It is critical to work with your child at home to help them prepare for the school setting, says Ally Albers, of EB Pediatric Resources.
Albers and Heather Bragg, founder of Learning Decoded, shared easy ideas at the Neighborhood Parents Network’s Developmental Differences Resource Fair that parents can use to help their children succeed, both in school and at home.
Most important is remembering that there are many facets to the learning process, including things like processing speed, reasoning and organization. Just because your child might need more time to process information or “mull it over” doesn’t reflect on his or her intelligence level.
Work on fundamental skills, such as understanding and following simple directions, as well as working on their expressive skills, especially in young children.
Promote language skills at home by “vocalizing back” what they say to you and then expanding on what they say. Engage your child in play and talk about the things you are playing with. For example, if you’re playing with a truck, talk about the truck and describe what it is doing and where it is going, Albers says.
She also emphasizes the importance of reading with your child as much as possible. Expose them to music and simple nursery rhymes or finger plays to promote positive language development.
Talk with your child’s teachers to see how they reinforce language development. It also might help to observe your child in school, to see if they are successfully getting their point across to their teacher and peers.
Work on listening skills. Can your child understand most of what you’re saying? Can they follow two-step directions and understand basic concepts? Do they hear and respond to questions?
Assess your child and see how best they learn, says Bragg. Some children are visual learners, while others learn by listening or even by touching things.
Sometimes kids struggle because the way they’re being taught in school doesn’t match their preferred learning style, she says. For example, if your child is a visual learner, just listening to the definition of a vocabulary word might not help them learn that word. In those cases, seeing a picture of the word can help them connect meaning to it.
Address concerns about your child’s academic career right away, because waiting and letting them struggle might have a long-term impact on their self-esteem.

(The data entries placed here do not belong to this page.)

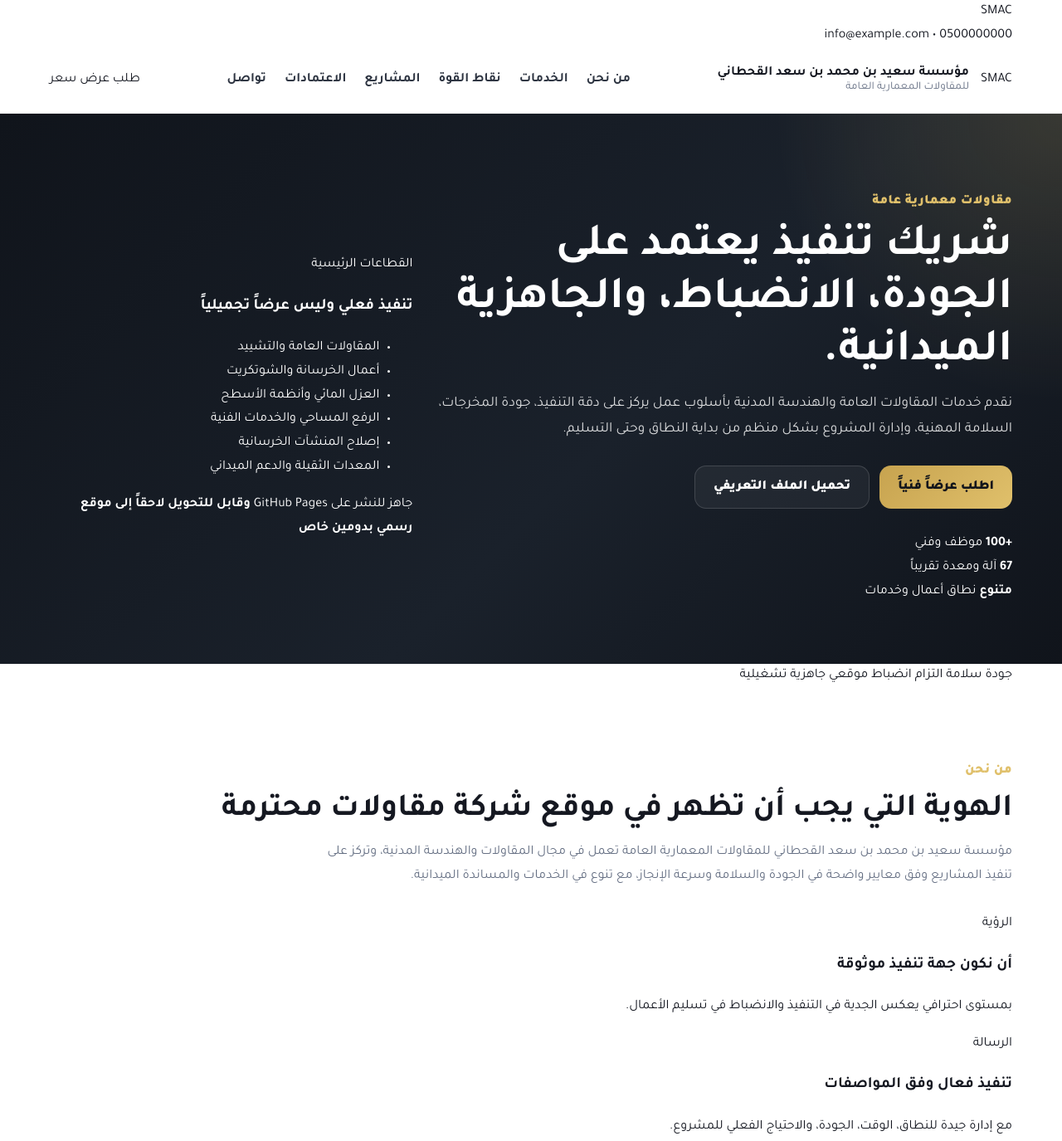
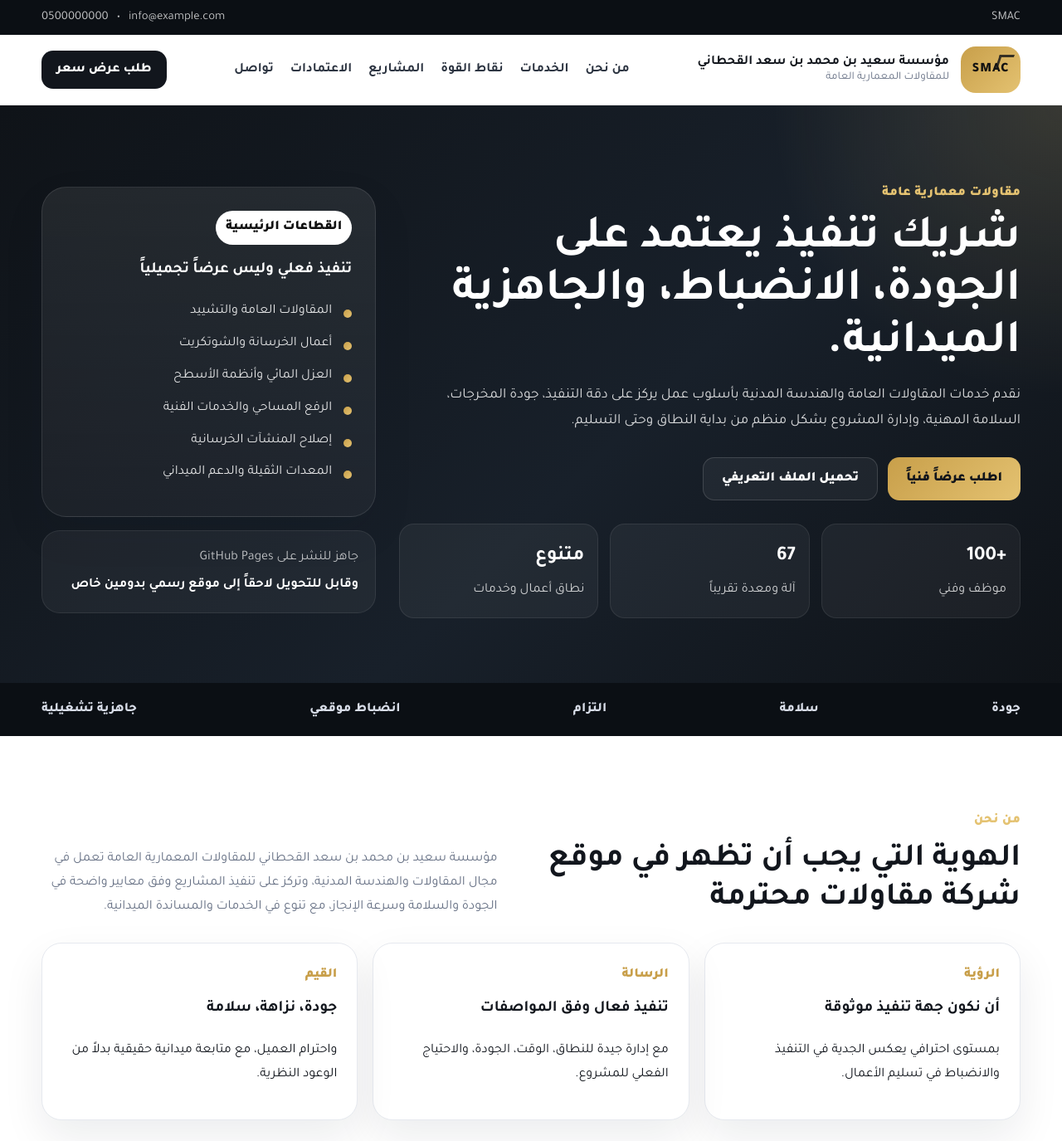
Before and after one commit to d3hm2014/smac, a plain HTML site: page index.html in a window 1280 px wide. Shown: the top 1375 px of the page at 83% size. Drawn offline with Linux system fonts and the light colour scheme.

Commit message:
Refactor styles and improve responsiveness
Updated CSS variables and styles for various components, including adjustments to colors, shadows, and layout for better responsiveness.

```diff
--- a/styles.css
+++ b/styles.css
@@ -1,93 +1,507 @@
 :root{
   --bg:#0f1318;
-  --bg-2:#171c24;
+  --bg2:#151b22;
   --surface:#ffffff;
-  --surface-2:#f6f7f9;
-  --line:#e7e9ee;
-  --text:#151821;
-  --muted:#667084;
-  --gold:#c7a34f;
-  --gold-2:#e0c06b;
+  --surface2:#f5f7fa;
+  --line:#e6e9ef;
+  --text:#12161d;
+  --muted:#677185;
+  --gold:#c89f4a;
+  --gold2:#e4c271;
+  --dark:#0f1318;
   --white:#ffffff;
-  --shadow:0 18px 45px rgba(0,0,0,.08);
+  --shadow:0 20px 50px rgba(14,22,35,.08);
   --radius:24px;
 }
 *{box-sizing:border-box}
 html{scroll-behavior:smooth}
-body{margin:0;font-family:"Tajawal",system-ui,sans-serif;background:#fff;color:var(--text);line-height:1.8}
+body{
+  margin:0;
+  font-family:"Tajawal",system-ui,sans-serif;
+  color:var(--text);
+  background:#fff;
+  line-height:1.8;
+}
 a{text-decoration:none;color:inherit}
-.container{width:min(1160px,calc(100% - 32px));margin:auto}
-.site-header{position:sticky;top:0;z-index:60;background:rgba(255,255,255,.88);backdrop-filter:blur(14px);border-bottom:1px solid rgba(0,0,0,.06)}
-.nav{min-height:78px;display:flex;align-items:center;justify-content:space-between;gap:20px}
-.brand{display:flex;align-items:center;gap:14px}
-.brand-icon{min-width:64px;height:48px;display:grid;place-items:center;border-radius:16px;background:linear-gradient(135deg,var(--gold),var(--gold-2));color:#111;font-weight:900;letter-spacing:1px}
-.brand-copy{display:flex;flex-direction:column;line-height:1.2}
+.container{width:min(1180px,calc(100% - 32px));margin:auto}
+.topbar{
+  background:#0b0f14;
+  color:rgba(255,255,255,.75);
+  font-size:.92rem;
+}
+.topbar-wrap{
+  min-height:42px;
+  display:flex;
+  align-items:center;
+  justify-content:space-between;
+  gap:12px;
+}
+.topbar-links{
+  display:flex;
+  align-items:center;
+  gap:10px;
+  flex-wrap:wrap;
+}
+.site-header{
+  position:sticky;
+  top:0;
+  z-index:50;
+  background:rgba(255,255,255,.88);
+  backdrop-filter:blur(14px);
+  border-bottom:1px solid rgba(0,0,0,.06);
+}
+.nav{
+  min-height:84px;
+  display:flex;
+  align-items:center;
+  justify-content:space-between;
+  gap:16px;
+}
+.brand{
+  display:flex;
+  align-items:center;
+  gap:14px;
+  min-width:0;
+}
+.brand-mark{
+  width:72px;
+  height:56px;
+  border-radius:18px;
+  background:linear-gradient(135deg,var(--gold),var(--gold2));
+  position:relative;
+  display:flex;
+  align-items:center;
+  justify-content:center;
+  overflow:hidden;
+  flex-shrink:0;
+}
+.mark-line{
+  position:absolute;
+  top:10px;
+  right:10px;
+  width:18px;
+  height:18px;
+  border-top:3px solid #1b1b1b;
+  border-left:3px solid #1b1b1b;
+  transform:skew(-18deg);
+  opacity:.85;
+}
+.mark-text{
+  font-weight:900;
+  color:#111;
+  letter-spacing:1px;
+}
+.brand-copy{
+  display:flex;
+  flex-direction:column;
+  line-height:1.2;
+}
 .brand-copy strong{font-size:1rem}
 .brand-copy small{color:var(--muted)}
-.nav-links{display:flex;align-items:center;gap:22px;flex-wrap:wrap}
-.nav-links a{font-weight:700;color:#2d3441}
-.menu-toggle{display:none;border:0;background:#11161d;color:#fff;border-radius:12px;padding:10px 12px;font-size:20px}
+.nav-links{
+  display:flex;
+  gap:20px;
+  align-items:center;
+  flex-wrap:wrap;
+}
+.nav-links a{
+  font-weight:700;
+  color:#2b3340;
+}
+.nav-cta{
+  min-height:46px;
+  padding:0 18px;
+  border-radius:14px;
+  background:#12161d;
+  color:#fff;
+  display:inline-flex;
+  align-items:center;
+  justify-content:center;
+  font-weight:800;
+  white-space:nowrap;
+}
+.menu-toggle{
+  display:none;
+  border:0;
+  background:#11161d;
+  color:#fff;
+  border-radius:12px;
+  padding:10px 12px;
+  font-size:20px;
+}
 
-.hero{padding:92px 0 72px;background:radial-gradient(circle at top right, rgba(224,192,107,.16), transparent 24%),linear-gradient(135deg, #10141b, #1a212b 58%, #10141b);color:#fff}
-.hero-grid{display:grid;grid-template-columns:1.35fr .85fr;gap:28px;align-items:center}
-.eyebrow{margin:0 0 10px;color:var(--gold-2);font-weight:900;letter-spacing:.3px}
-.hero h1{margin:0 0 14px;font-size:clamp(2.2rem,4.3vw,4.3rem);line-height:1.15}
-.hero-text{margin:0;max-width:760px;color:rgba(255,255,255,.84);font-size:1.08rem}
-.hero-actions{margin:28px 0;display:flex;gap:12px;flex-wrap:wrap}
-.btn{min-height:52px;padding:0 22px;border-radius:14px;display:inline-flex;align-items:center;justify-content:center;font-weight:900;transition:.2s ease}
+.hero{
+  padding:92px 0 78px;
+  background:
+    radial-gradient(circle at top right, rgba(228,194,113,.16), transparent 24%),
+    linear-gradient(135deg,#0f1318,#18202a 58%,#0f1318);
+  color:#fff;
+}
+.hero-grid{
+  display:grid;
+  grid-template-columns:1.3fr .7fr;
+  gap:28px;
+  align-items:center;
+}
+.eyebrow{
+  margin:0 0 10px;
+  color:var(--gold2);
+  font-weight:900;
+  letter-spacing:.2px;
+}
+.hero h1{
+  margin:0 0 14px;
+  font-size:clamp(2.3rem,4.4vw,4.5rem);
+  line-height:1.12;
+}
+.hero-text{
+  max-width:760px;
+  color:rgba(255,255,255,.84);
+  font-size:1.08rem;
+  margin:0;
+}
+.hero-actions{
+  margin:28px 0;
+  display:flex;
+  gap:12px;
+  flex-wrap:wrap;
+}
+.btn{
+  min-height:52px;
+  padding:0 22px;
+  border-radius:14px;
+  display:inline-flex;
+  align-items:center;
+  justify-content:center;
+  font-weight:900;
+  transition:.2s ease;
+}
 .btn:hover{transform:translateY(-2px)}
-.btn-primary{background:linear-gradient(135deg,var(--gold),var(--gold-2));color:#12151b}
-.btn-secondary{background:rgba(255,255,255,.05);border:1px solid rgba(255,255,255,.14);color:#fff}
-.hero-metrics{display:grid;grid-template-columns:repeat(3,1fr);gap:14px}
-.hero-metrics article{border:1px solid rgba(255,255,255,.1);background:rgba(255,255,255,.05);border-radius:18px;padding:18px 16px}
-.hero-metrics strong{display:block;font-size:1.5rem;margin-bottom:4px}
-.hero-metrics span{color:rgba(255,255,255,.78);font-size:.96rem}
-.hero-panel{background:linear-gradient(180deg, rgba(255,255,255,.08), rgba(255,255,255,.04));border:1px solid rgba(255,255,255,.12);border-radius:30px;padding:28px;box-shadow:var(--shadow)}
-.panel-badge{width:max-content;background:#fff;color:#111;border-radius:999px;padding:6px 12px;font-weight:900;margin-bottom:14px}
-.hero-panel h3{margin:0 0 12px}
-.hero-panel ul{margin:0;padding-inline-start:20px;color:rgba(255,255,255,.86)}
-.panel-note{margin-top:18px;color:var(--gold-2);font-weight:700}
+.btn-primary{
+  background:linear-gradient(135deg,var(--gold),var(--gold2));
+  color:#11151b;
+}
+.btn-secondary{
+  border:1px solid rgba(255,255,255,.14);
+  background:rgba(255,255,255,.05);
+  color:#fff;
+}
+.hero-stats{
+  display:grid;
+  grid-template-columns:repeat(3,1fr);
+  gap:14px;
+}
+.hero-stats article{
+  background:rgba(255,255,255,.05);
+  border:1px solid rgba(255,255,255,.08);
+  border-radius:18px;
+  padding:18px 16px;
+}
+.hero-stats strong{
+  display:block;
+  font-size:1.5rem;
+  margin-bottom:4px;
+}
+.hero-stats span{
+  color:rgba(255,255,255,.78);
+}
+.hero-side{
+  display:flex;
+  flex-direction:column;
+  gap:16px;
+}
+.hero-card{
+  border-radius:30px;
+  padding:28px;
+  background:linear-gradient(180deg,rgba(255,255,255,.08),rgba(255,255,255,.04));
+  border:1px solid rgba(255,255,255,.1);
+  box-shadow:var(--shadow);
+}
+.card-chip{
+  display:inline-flex;
+  padding:6px 12px;
+  border-radius:999px;
+  background:#fff;
+  color:#111;
+  font-weight:900;
+  margin-bottom:14px;
+}
+.hero-card h3{margin-top:0}
+.feature-list{
+  list-style:none;
+  margin:0;
+  padding:0;
+}
+.feature-list li{
+  position:relative;
+  padding-right:24px;
+  margin:10px 0;
+  color:rgba(255,255,255,.88);
+}
+.feature-list li::before{
+  content:"";
+  position:absolute;
+  right:0;
+  top:12px;
+  width:10px;
+  height:10px;
+  border-radius:50%;
+  background:linear-gradient(135deg,var(--gold),var(--gold2));
+}
+.mini-panel{
+  border-radius:22px;
+  padding:18px 20px;
+  background:rgba(255,255,255,.05);
+  border:1px solid rgba(255,255,255,.08);
+}
+.mini-panel span{
+  display:block;
+  color:rgba(255,255,255,.7);
+  margin-bottom:4px;
+}
+.mini-panel strong{color:#fff}
 
-.section{padding:86px 0}
-.soft{background:var(--surface-2)}
-.dark-band{background:#11161d;color:#fff}
+.trust-strip{
+  background:#0b0f14;
+  color:rgba(255,255,255,.84);
+}
+.trust-wrap{
+  min-height:64px;
+  display:flex;
+  align-items:center;
+  justify-content:space-between;
+  gap:18px;
+  flex-wrap:wrap;
+}
+.trust-wrap span{
+  font-weight:800;
+  color:#d8dde8;
+}
+
+.section{padding:88px 0}
+.soft{background:var(--surface2)}
+.dark{background:#11161d;color:#fff}
 .section-head{margin-bottom:28px}
-.section-head h2{margin:0;font-size:clamp(1.6rem,3vw,2.7rem);line-height:1.25}
-.section-text{margin:12px 0 0;max-width:860px;color:var(--muted)}
-.light h2,.light .section-text,.light-text{color:rgba(255,255,255,.84)}
-.grid-3,.grid-4{display:grid;gap:18px}
-.grid-3{grid-template-columns:repeat(3,1fr)}
-.grid-4{grid-template-columns:repeat(4,1fr)}
-.card,.service-card,.project-card,.contact-card{background:#fff;border:1px solid var(--line);border-radius:var(--radius);padding:24px;box-shadow:var(--shadow)}
-.card h3,.service-card h3,.project-card h3{margin-top:0}
-.service-no{display:inline-flex;min-width:44px;height:44px;align-items:center;justify-content:center;border-radius:14px;background:linear-gradient(135deg,var(--gold),var(--gold-2));color:#111;font-weight:900;margin-bottom:14px}
-.list-check{margin:0;padding:0;list-style:none}
-.list-check li{position:relative;padding-right:22px;margin:8px 0}
-.list-check li::before{content:"✓";position:absolute;right:0;top:0;color:var(--gold);font-weight:900}
-.projects-grid .project-card{background:rgba(255,255,255,.05);border:1px solid rgba(255,255,255,.08);color:#fff;box-shadow:none}
-.project-tag{width:max-content;background:rgba(224,192,107,.14);color:var(--gold-2);border:1px solid rgba(224,192,107,.18);border-radius:999px;padding:5px 12px;margin-bottom:14px;font-weight:800}
-.contact-box{background:linear-gradient(135deg,#171c24,#11151b);color:#fff;border-radius:32px;padding:34px;display:grid;grid-template-columns:1.15fr .85fr;gap:24px;align-items:start}
-.contact-copy h2{margin:0 0 10px;font-size:clamp(1.7rem,3vw,2.6rem)}
-.contact-copy p{color:rgba(255,255,255,.82)}
-.contact-cards{display:grid;grid-template-columns:1fr 1fr;gap:14px}
-.contact-card{background:rgba(255,255,255,.05);color:#fff;border:1px solid rgba(255,255,255,.1);box-shadow:none}
-.contact-card span{display:block;color:rgba(255,255,255,.66);margin-bottom:8px;font-size:.95rem}
-.contact-card strong,.contact-card a{font-size:1.04rem;font-weight:800}
-.site-footer{background:#0c1015;color:rgba(255,255,255,.78);padding:24px 0}
-.footer-wrap{display:flex;align-items:center;justify-content:space-between;gap:20px;flex-wrap:wrap}
+.section-head h2{
+  margin:0;
+  font-size:clamp(1.6rem,3vw,2.8rem);
+  line-height:1.22;
+}
+.section-text{
+  margin:12px 0 0;
+  color:var(--muted);
+  max-width:820px;
+}
+.split{
+  display:grid;
+  grid-template-columns:1fr .9fr;
+  gap:20px;
+  align-items:end;
+}
+.light h2,.light .section-text,.light-text{color:rgba(255,255,255,.82)}
+
+.about-grid,
+.services-grid,
+.strength-grid,
+.projects-grid,
+.docs-grid{
+  display:grid;
+  gap:18px;
+}
+.about-grid{grid-template-columns:repeat(3,1fr)}
+.services-grid{grid-template-columns:repeat(3,1fr)}
+.strength-grid{grid-template-columns:repeat(4,1fr)}
+.projects-grid{grid-template-columns:repeat(3,1fr)}
+.docs-grid{grid-template-columns:repeat(4,1fr)}
+
+.info-card,
+.service-card,
+.strength-card,
+.doc-card{
+  background:#fff;
+  border:1px solid var(--line);
+  border-radius:var(--radius);
+  padding:24px;
+  box-shadow:var(--shadow);
+}
+.info-card h3,
+.service-card h3,
+.strength-card h3,
+.doc-card h3{margin-top:0}
+.card-kicker{
+  display:inline-block;
+  color:var(--gold);
+  font-weight:900;
+  margin-bottom:10px;
+}
+.service-number{
+  width:46px;
+  height:46px;
+  display:grid;
+  place-items:center;
+  border-radius:14px;
+  background:linear-gradient(135deg,var(--gold),var(--gold2));
+  color:#111;
+  font-weight:900;
+  margin-bottom:14px;
+}
+.process-box{
+  margin-top:28px;
+  border-radius:30px;
+  padding:28px;
+  background:linear-gradient(135deg,#151b23,#10151b);
+  color:#fff;
+}
+.process-head h2{
+  margin:.2rem 0 0;
+  font-size:clamp(1.5rem,2.8vw,2.2rem);
+}
+.process-steps{
+  margin-top:22px;
+  display:grid;
+  grid-template-columns:repeat(4,1fr);
+  gap:14px;
+}
+.process-steps article{
+  background:rgba(255,255,255,.05);
+  border:1px solid rgba(255,255,255,.08);
+  border-radius:20px;
+  padding:18px;
+}
+.process-steps strong{
+  display:block;
+  font-size:1.4rem;
+  color:var(--gold2);
+  margin-bottom:6px;
+}
+
+.project-card{
+  background:rgba(255,255,255,.05);
+  border:1px solid rgba(255,255,255,.08);
+  border-radius:28px;
+  padding:24px;
+}
+.project-label{
+  display:inline-flex;
+  padding:6px 12px;
+  border-radius:999px;
+  background:rgba(228,194,113,.12);
+  border:1px solid rgba(228,194,113,.18);
+  color:var(--gold2);
+  font-weight:900;
+  margin-bottom:14px;
+}
+.project-card h3{margin-top:0}
+.project-card p{color:rgba(255,255,255,.8)}
+
+.cta-box{
+  border-radius:34px;
+  padding:36px;
+  background:linear-gradient(135deg,#171d26,#10141b);
+  color:#fff;
+}
+.cta-copy h2{
+  margin:.2rem 0 .7rem;
+  font-size:clamp(1.8rem,3vw,2.8rem);
+}
+.cta-copy p{color:rgba(255,255,255,.82)}
+.contact-grid{
+  margin-top:24px;
+  display:grid;
+  grid-template-columns:repeat(4,1fr);
+  gap:14px;
+}
+.contact-item{
+  background:rgba(255,255,255,.05);
+  border:1px solid rgba(255,255,255,.08);
+  border-radius:22px;
+  padding:18px;
+}
+.contact-item span{
+  display:block;
+  color:rgba(255,255,255,.65);
+  margin-bottom:8px;
+}
+.contact-item strong,
+.contact-item a{
+  font-size:1.03rem;
+  font-weight:800;
+}
+
+.site-footer{
+  background:#0b0f14;
+  color:rgba(255,255,255,.76);
+  padding:26px 0;
+}
+.footer-wrap{
+  display:flex;
+  align-items:center;
+  justify-content:space-between;
+  gap:20px;
+  flex-wrap:wrap;
+}
 .footer-wrap p{margin:.3rem 0 0}
-.footer-links{display:flex;gap:18px;flex-wrap:wrap}
-.footer-links a{color:rgba(255,255,255,.82)}
+.footer-nav{
+  display:flex;
+  gap:18px;
+  flex-wrap:wrap;
+}
+.footer-nav a{color:rgba(255,255,255,.86)}
 
-@media (max-width: 960px){
-  .hero-grid,.grid-3,.grid-4,.contact-box{grid-template-columns:1fr}
-  .nav-links{display:none;position:absolute;top:78px;left:16px;right:16px;background:#fff;border:1px solid var(--line);border-radius:18px;padding:16px;box-shadow:var(--shadow);flex-direction:column;align-items:flex-start}
+@media (max-width: 1040px){
+  .hero-grid,
+  .split,
+  .about-grid,
+  .services-grid,
+  .strength-grid,
+  .projects-grid,
+  .docs-grid,
+  .process-steps,
+  .contact-grid{
+    grid-template-columns:1fr 1fr;
+  }
+}
+@media (max-width: 920px){
+  .nav-links{
+    display:none;
+    position:absolute;
+    top:84px;
+    left:16px;
+    right:16px;
+    background:#fff;
+    border:1px solid var(--line);
+    border-radius:18px;
+    padding:16px;
+    box-shadow:var(--shadow);
+    flex-direction:column;
+    align-items:flex-start;
+  }
   .nav-links.open{display:flex}
   .menu-toggle{display:block}
-  .contact-cards{grid-template-columns:1fr}
+  .nav-cta{display:none}
+  .hero-grid,
+  .split{
+    grid-template-columns:1fr;
+  }
 }
 @media (max-width: 680px){
+  .topbar-wrap,
+  .nav,
+  .trust-wrap,
+  .footer-wrap{
+    flex-direction:column;
+    align-items:flex-start;
+  }
   .hero{padding-top:58px}
-  .hero-metrics{grid-template-columns:1fr}
+  .hero-stats,
+  .about-grid,
+  .services-grid,
+  .strength-grid,
+  .projects-grid,
+  .docs-grid,
+  .process-steps,
+  .contact-grid{
+    grid-template-columns:1fr;
+  }
   .brand-copy small{display:none}
 }
```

“If you think something is going on, take action,” Bragg says. “Kids internalize things, and if they think they’re not smart and get turned off towards education, that’s something that’s hard to undo. There is so much benefit to early intervention.”